• _TASK_: Set each entry down verbatim, omitting images.

.....

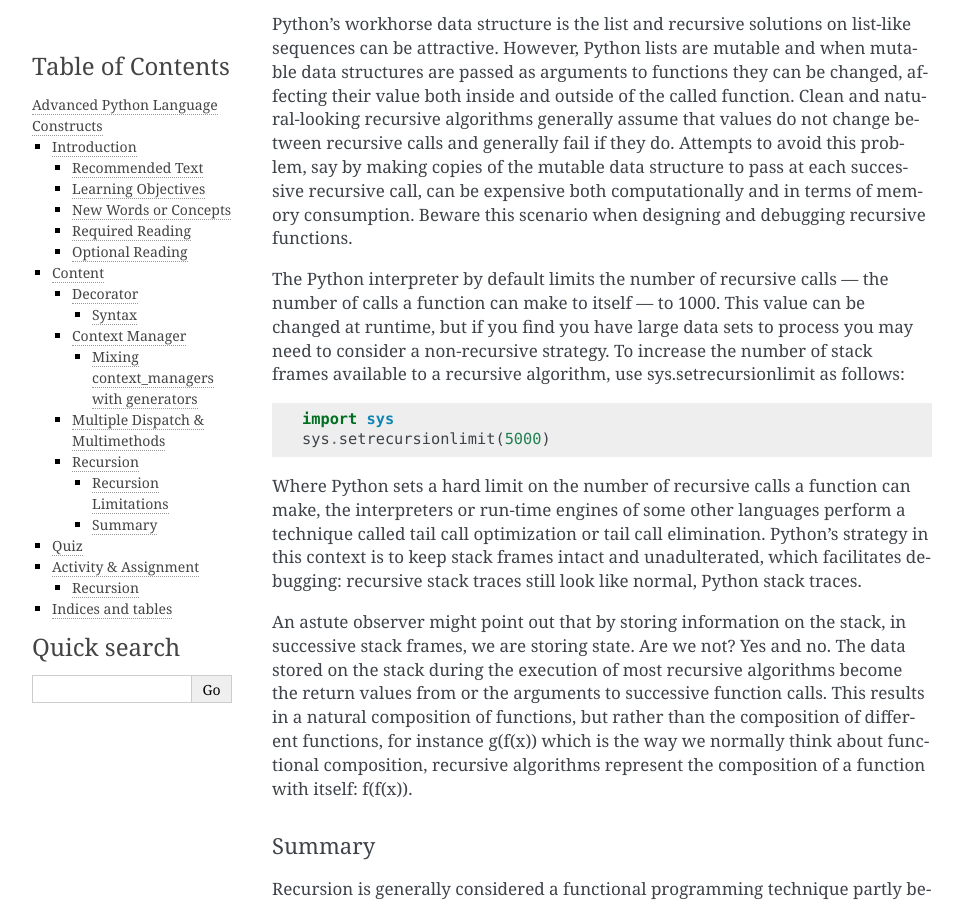
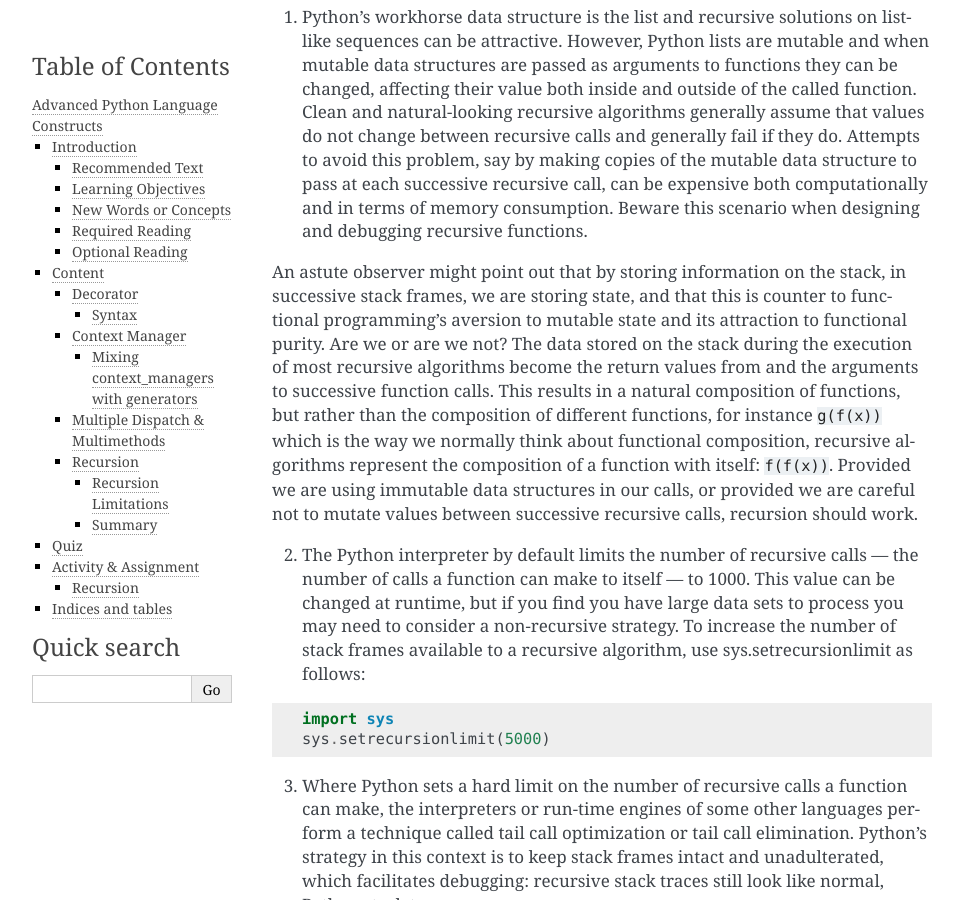
Before and after one commit to rriehle/AdvancedConstructs, a Sphinx documentation site: the page built from source/index.rst, in a window 1280 px wide and 900 px high, scrolled down 6504 px. Shown: the whole window, without its empty margins (148-1111 px from the left). Built offline with Sphinx 7.4.7, drawn with Linux system fonts in a browser that asks for light colours.

Commit message:
clarify recursive presentation

```diff
--- a/source/index.rst
+++ b/source/index.rst
@@ -326,22 +326,23 @@ Recursion Limitations
 
 Python is not ideally suited to recursive programming for a few key reasons:
 
-* mutable data structures
-* stackframe limits
-* lack of tail call optimization or elimination
+1.  mutable data structures
+2.  stackframe limits
+3.  lack of tail call optimization or elimination
 
-Python's workhorse data structure is the list and recursive solutions on list-like sequences can be attractive.  However, Python lists are mutable and when mutable data structures are passed as arguments to functions they can be changed, affecting their value both inside and outside of the called function.  Clean and natural-looking recursive algorithms generally assume that values do not change between recursive calls and generally fail if they do.  Attempts to avoid this problem, say by making copies of the mutable data structure to pass at each successive recursive call, can be expensive both computationally and in terms of memory consumption.  Beware this scenario when designing and debugging recursive functions.
+1.  Python's workhorse data structure is the list and recursive solutions on list-like sequences can be attractive.  However, Python lists are mutable and when mutable data structures are passed as arguments to functions they can be changed, affecting their value both inside and outside of the called function.  Clean and natural-looking recursive algorithms generally assume that values do not change between recursive calls and generally fail if they do.  Attempts to avoid this problem, say by making copies of the mutable data structure to pass at each successive recursive call, can be expensive both computationally and in terms of memory consumption.  Beware this scenario when designing and debugging recursive functions.
 
-The Python interpreter by default limits the number of recursive calls --- the number of calls a function can make to itself --- to 1000.  This value can be changed at runtime, but if you find you have large data sets to process you may need to consider a non-recursive strategy.  To increase the number of stack frames available to a recursive algorithm, use sys.setrecursionlimit as follows:
+An astute observer might point out that by storing information on the stack, in successive stack frames, we are storing state, and that this is counter to functional programming's aversion to mutable state and its attraction to functional purity.  Are we or are we not?  The data stored on the stack during the execution of most recursive algorithms become the return values from and the arguments to successive function calls.  This results in a natural composition of functions, but rather than the composition of different functions, for instance ``g(f(x))`` which is the way we normally think about functional composition, recursive algorithms represent the composition of a function with itself: ``f(f(x))``.  Provided we are using immutable data structures in our calls, or provided we are careful not to mutate values between successive recursive calls, recursion should work.
+
+2.  The Python interpreter by default limits the number of recursive calls --- the number of calls a function can make to itself --- to 1000.  This value can be changed at runtime, but if you find you have large data sets to process you may need to consider a non-recursive strategy.  To increase the number of stack frames available to a recursive algorithm, use sys.setrecursionlimit as follows:
 
 .. code-block:: python3
 
     import sys
     sys.setrecursionlimit(5000)
 
-Where Python sets a hard limit on the number of recursive calls a function can make, the interpreters or run-time engines of some other languages perform a technique called tail call optimization or tail call elimination.  Python's strategy in this context is to keep stack frames intact and unadulterated, which facilitates debugging: recursive stack traces still look like normal, Python stack traces.
+3.  Where Python sets a hard limit on the number of recursive calls a function can make, the interpreters or run-time engines of some other languages perform a technique called tail call optimization or tail call elimination.  Python's strategy in this context is to keep stack frames intact and unadulterated, which facilitates debugging: recursive stack traces still look like normal, Python stack traces.
 
-An astute observer might point out that by storing information on the stack, in successive stack frames, we are storing state.  Are we not?  Yes and no.  The data stored on the stack during the execution of most recursive algorithms become the return values from or the arguments to successive function calls.  This results in a natural composition of functions, but rather than the composition of different functions, for instance g(f(x)) which is the way we normally think about functional composition, recursive algorithms represent the composition of a function with itself: f(f(x)).
 
 
 Summary
```
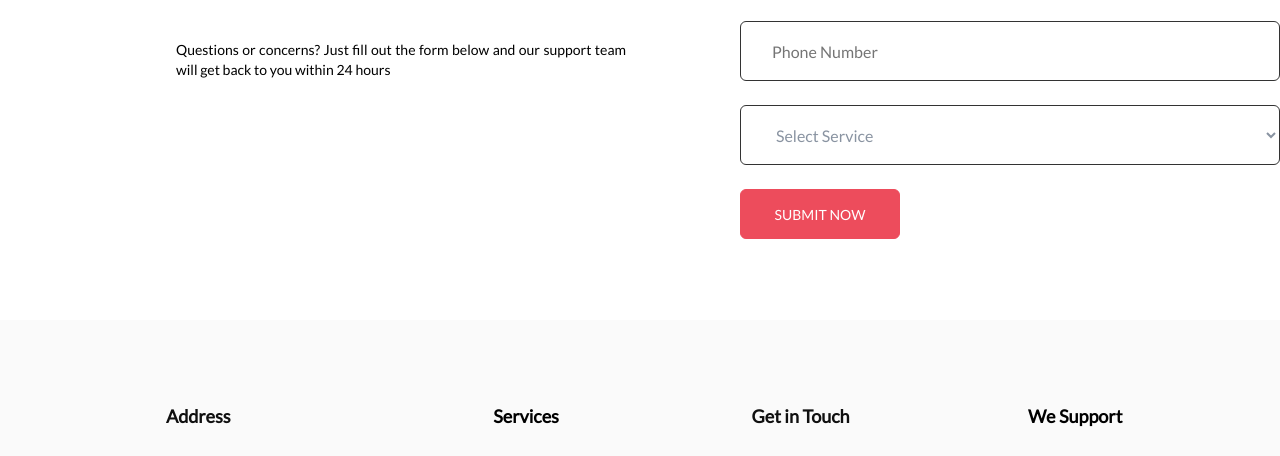
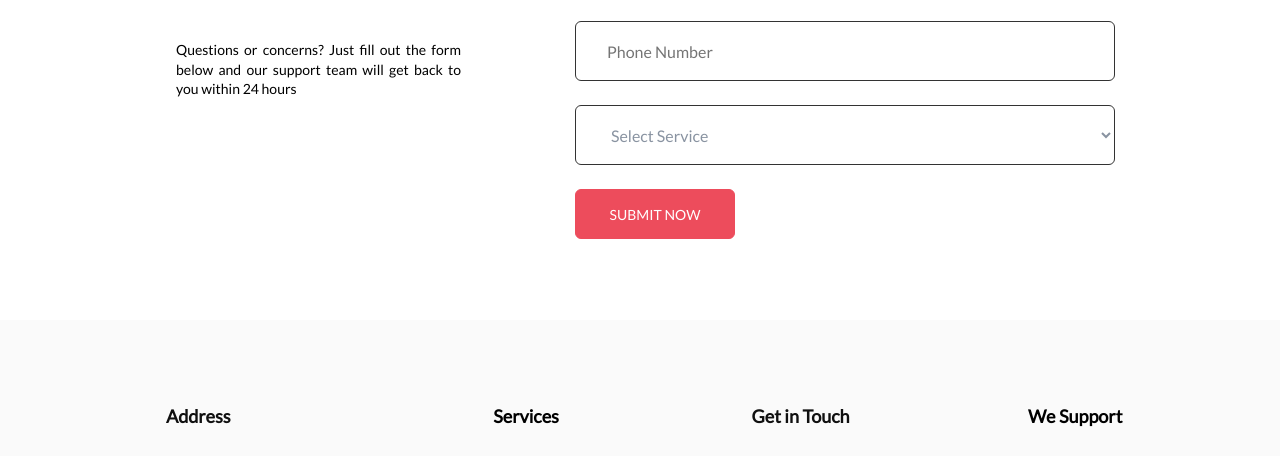
Before and after one commit to baziuk931/baziuk931_HW4.github.io, a plain HTML site: page index.html in a window 1280 px wide. Shown: the part 680-1136 px from the top of the page. Drawn offline with Linux system fonts and the light colour scheme.

Commit message:
margin updated

```diff
--- a/style.css
+++ b/style.css
@@ -262,6 +262,7 @@ form {
     width: 540px;
     height: 500px;
     margin-top: 117px;
+    margin-right: 165px;
 
 
 
```
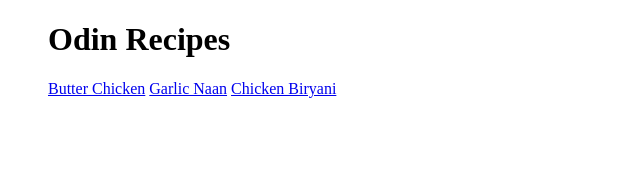
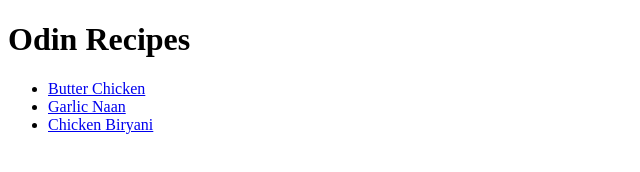
Before and after one commit to khdeej-ay/odin-recipes, a plain HTML site: page index.html in a window 1280 px wide. Shown: the whole page, without its empty margins (0-640 px from the left). Drawn offline with Linux system fonts and the light colour scheme.

Commit message:
feat: add recipes in list form

```diff
--- a/index.html
+++ b/index.html
@@ -6,11 +6,11 @@
     <title>Recipes</title>
 </head>
 <body>
+    <h1>Odin Recipes</h1>
     <ul>
-        <h1>Odin Recipes</h1>
-        <a href="recipes/butter-chicken.html">Butter Chicken</a>
-        <a href="recipes/garlic-naan.html">Garlic Naan</a>
-        <a href="recipes/chicken-biryani.html">Chicken Biryani</a>
+        <li><a href="recipes/butter-chicken.html">Butter Chicken</a></li>
+        <li><a href="recipes/garlic-naan.html">Garlic Naan</a></li>
+        <li><a href="recipes/chicken-biryani.html">Chicken Biryani</a></li>
     </ul>
 </body>
 </html>
```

.....

• _RESPONSE AREA_:
Before and after one commit to rriehle/AdvancedConstructs, a Sphinx documentation site: the page built from source/index.rst, in a window 1280 px wide and 900 px high, scrolled down 6504 px. Shown: the whole window, without its empty margins (148-1111 px from the left). Built offline with Sphinx 7.4.7, drawn with Linux system fonts in a browser that asks for light colours.

Commit message:
clarify recursive presentation

```diff
--- a/source/index.rst
+++ b/source/index.rst
@@ -326,22 +326,23 @@ Recursion Limitations
 
 Python is not ideally suited to recursive programming for a few key reasons:
 
-* mutable data structures
-* stackframe limits
-* lack of tail call optimization or elimination
+1.  mutable data structures
+2.  stackframe limits
+3.  lack of tail call optimization or elimination
 
-Python's workhorse data structure is the list and recursive solutions on list-like sequences can be attractive.  However, Python lists are mutable and when mutable data structures are passed as arguments to functions they can be changed, affecting their value both inside and outside of the called function.  Clean and natural-looking recursive algorithms generally assume that values do not change between recursive calls and generally fail if they do.  Attempts to avoid this problem, say by making copies of the mutable data structure to pass at each successive recursive call, can be expensive both computationally and in terms of memory consumption.  Beware this scenario when designing and debugging recursive functions.
+1.  Python's workhorse data structure is the list and recursive solutions on list-like sequences can be attractive.  However, Python lists are mutable and when mutable data structures are passed as arguments to functions they can be changed, affecting their value both inside and outside of the called function.  Clean and natural-looking recursive algorithms generally assume that values do not change between recursive calls and generally fail if they do.  Attempts to avoid this problem, say by making copies of the mutable data structure to pass at each successive recursive call, can be expensive both computationally and in terms of memory consumption.  Beware this scenario when designing and debugging recursive functions.
 
-The Python interpreter by default limits the number of recursive calls --- the number of calls a function can make to itself --- to 1000.  This value can be changed at runtime, but if you find you have large data sets to process you may need to consider a non-recursive strategy.  To increase the number of stack frames available to a recursive algorithm, use sys.setrecursionlimit as follows:
+An astute observer might point out that by storing information on the stack, in successive stack frames, we are storing state, and that this is counter to functional programming's aversion to mutable state and its attraction to functional purity.  Are we or are we not?  The data stored on the stack during the execution of most recursive algorithms become the return values from and the arguments to successive function calls.  This results in a natural composition of functions, but rather than the composition of different functions, for instance ``g(f(x))`` which is the way we normally think about functional composition, recursive algorithms represent the composition of a function with itself: ``f(f(x))``.  Provided we are using immutable data structures in our calls, or provided we are careful not to mutate values between successive recursive calls, recursion should work.
+
+2.  The Python interpreter by default limits the number of recursive calls --- the number of calls a function can make to itself --- to 1000.  This value can be changed at runtime, but if you find you have large data sets to process you may need to consider a non-recursive strategy.  To increase the number of stack frames available to a recursive algorithm, use sys.setrecursionlimit as follows:
 
 .. code-block:: python3
 
     import sys
     sys.setrecursionlimit(5000)
 
-Where Python sets a hard limit on the number of recursive calls a function can make, the interpreters or run-time engines of some other languages perform a technique called tail call optimization or tail call elimination.  Python's strategy in this context is to keep stack frames intact and unadulterated, which facilitates debugging: recursive stack traces still look like normal, Python stack traces.
+3.  Where Python sets a hard limit on the number of recursive calls a function can make, the interpreters or run-time engines of some other languages perform a technique called tail call optimization or tail call elimination.  Python's strategy in this context is to keep stack frames intact and unadulterated, which facilitates debugging: recursive stack traces still look like normal, Python stack traces.
 
-An astute observer might point out that by storing information on the stack, in successive stack frames, we are storing state.  Are we not?  Yes and no.  The data stored on the stack during the execution of most recursive algorithms become the return values from or the arguments to successive function calls.  This results in a natural composition of functions, but rather than the composition of different functions, for instance g(f(x)) which is the way we normally think about functional composition, recursive algorithms represent the composition of a function with itself: f(f(x)).
 
 
 Summary
```
Before and after one commit to baziuk931/baziuk931_HW4.github.io, a plain HTML site: page index.html in a window 1280 px wide. Shown: the part 680-1136 px from the top of the page. Drawn offline with Linux system fonts and the light colour scheme.

Commit message:
margin updated

```diff
--- a/style.css
+++ b/style.css
@@ -262,6 +262,7 @@ form {
     width: 540px;
     height: 500px;
     margin-top: 117px;
+    margin-right: 165px;
 
 
 
```
Before and after one commit to khdeej-ay/odin-recipes, a plain HTML site: page index.html in a window 1280 px wide. Shown: the whole page, without its empty margins (0-640 px from the left). Drawn offline with Linux system fonts and the light colour scheme.

Commit message:
feat: add recipes in list form

```diff
--- a/index.html
+++ b/index.html
@@ -6,11 +6,11 @@
     <title>Recipes</title>
 </head>
 <body>
+    <h1>Odin Recipes</h1>
     <ul>
-        <h1>Odin Recipes</h1>
-        <a href="recipes/butter-chicken.html">Butter Chicken</a>
-        <a href="recipes/garlic-naan.html">Garlic Naan</a>
-        <a href="recipes/chicken-biryani.html">Chicken Biryani</a>
+        <li><a href="recipes/butter-chicken.html">Butter Chicken</a></li>
+        <li><a href="recipes/garlic-naan.html">Garlic Naan</a></li>
+        <li><a href="recipes/chicken-biryani.html">Chicken Biryani</a></li>
     </ul>
 </body>
 </html>
```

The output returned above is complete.